[Revision tracking records]

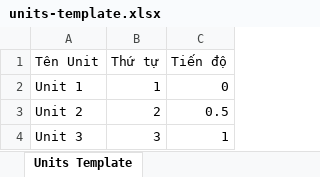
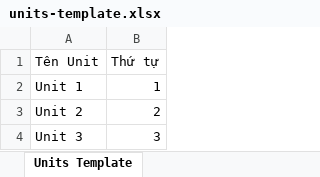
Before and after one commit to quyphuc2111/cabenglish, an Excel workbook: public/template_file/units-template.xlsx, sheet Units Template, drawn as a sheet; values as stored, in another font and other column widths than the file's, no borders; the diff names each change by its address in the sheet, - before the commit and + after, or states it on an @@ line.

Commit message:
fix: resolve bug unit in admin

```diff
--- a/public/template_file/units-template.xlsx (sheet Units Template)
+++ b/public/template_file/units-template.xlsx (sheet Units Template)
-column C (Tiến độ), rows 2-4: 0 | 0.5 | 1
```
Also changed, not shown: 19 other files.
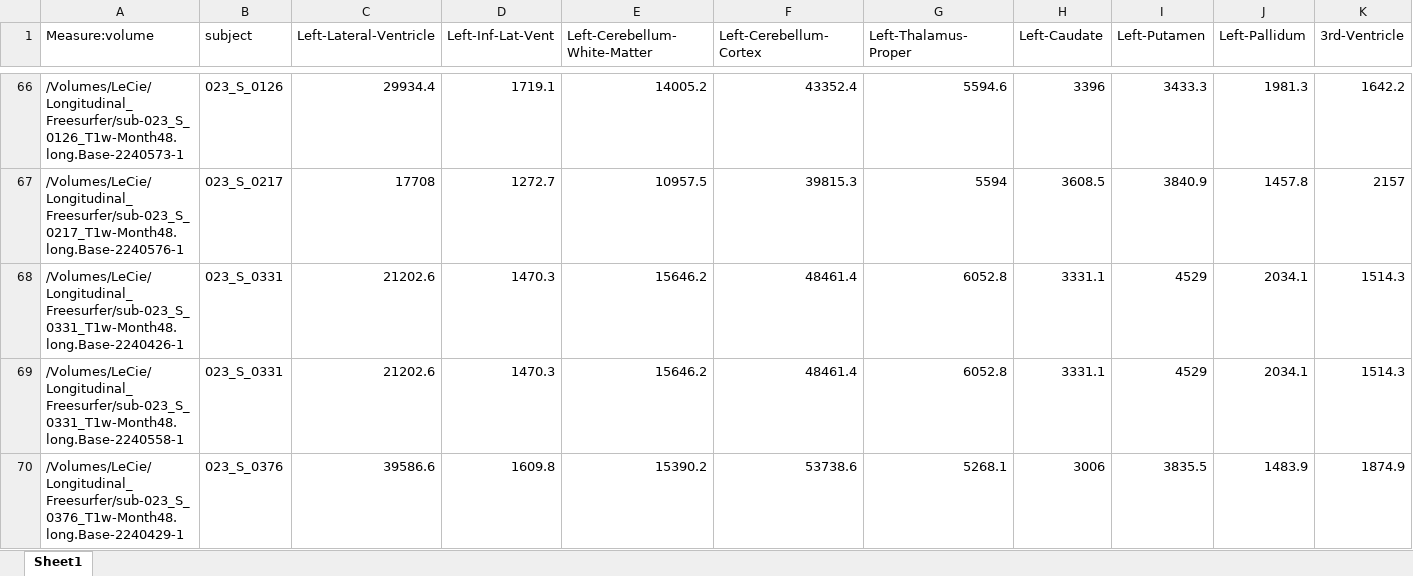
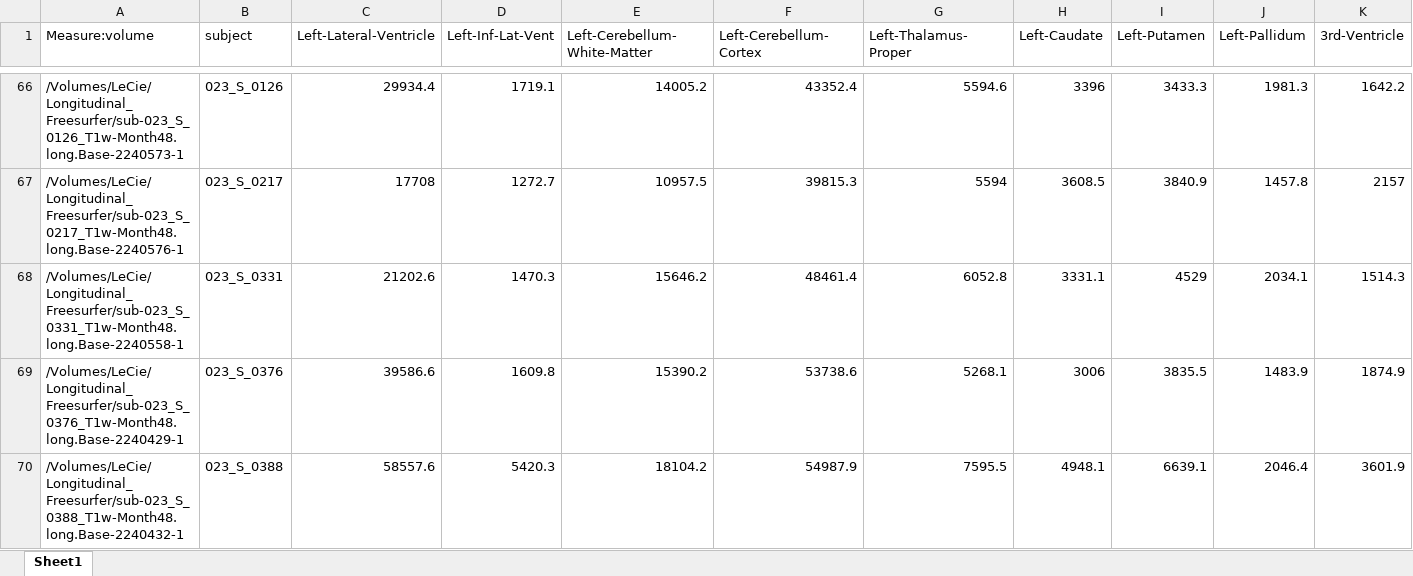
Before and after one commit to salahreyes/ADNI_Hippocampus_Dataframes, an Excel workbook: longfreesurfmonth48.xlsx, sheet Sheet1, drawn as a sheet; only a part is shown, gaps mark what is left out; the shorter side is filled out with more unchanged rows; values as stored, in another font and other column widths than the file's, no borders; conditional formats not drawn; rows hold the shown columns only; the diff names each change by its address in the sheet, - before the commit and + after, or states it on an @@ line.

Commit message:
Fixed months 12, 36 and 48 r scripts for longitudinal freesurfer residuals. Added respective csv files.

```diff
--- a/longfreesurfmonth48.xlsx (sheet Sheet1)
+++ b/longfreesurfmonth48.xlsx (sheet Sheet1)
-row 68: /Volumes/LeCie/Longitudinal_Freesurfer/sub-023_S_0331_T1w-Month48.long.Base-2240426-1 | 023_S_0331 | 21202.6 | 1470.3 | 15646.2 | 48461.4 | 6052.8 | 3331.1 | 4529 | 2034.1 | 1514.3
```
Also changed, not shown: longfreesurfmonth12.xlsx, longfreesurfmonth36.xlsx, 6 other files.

What the task requires —
Please output the data above exactly as given, omitting every picture.

Task result —
Before and after one commit to quyphuc2111/cabenglish, an Excel workbook: public/template_file/units-template.xlsx, sheet Units Template, drawn as a sheet; values as stored, in another font and other column widths than the file's, no borders; the diff names each change by its address in the sheet, - before the commit and + after, or states it on an @@ line.

Commit message:
fix: resolve bug unit in admin

```diff
--- a/public/template_file/units-template.xlsx (sheet Units Template)
+++ b/public/template_file/units-template.xlsx (sheet Units Template)
-column C (Tiến độ), rows 2-4: 0 | 0.5 | 1
```
Also changed, not shown: 19 other files.
Before and after one commit to salahreyes/ADNI_Hippocampus_Dataframes, an Excel workbook: longfreesurfmonth48.xlsx, sheet Sheet1, drawn as a sheet; only a part is shown, gaps mark what is left out; the shorter side is filled out with more unchanged rows; values as stored, in another font and other column widths than the file's, no borders; conditional formats not drawn; rows hold the shown columns only; the diff names each change by its address in the sheet, - before the commit and + after, or states it on an @@ line.

Commit message:
Fixed months 12, 36 and 48 r scripts for longitudinal freesurfer residuals. Added respective csv files.

```diff
--- a/longfreesurfmonth48.xlsx (sheet Sheet1)
+++ b/longfreesurfmonth48.xlsx (sheet Sheet1)
-row 68: /Volumes/LeCie/Longitudinal_Freesurfer/sub-023_S_0331_T1w-Month48.long.Base-2240426-1 | 023_S_0331 | 21202.6 | 1470.3 | 15646.2 | 48461.4 | 6052.8 | 3331.1 | 4529 | 2034.1 | 1514.3
```
Also changed, not shown: longfreesurfmonth12.xlsx, longfreesurfmonth36.xlsx, 6 other files.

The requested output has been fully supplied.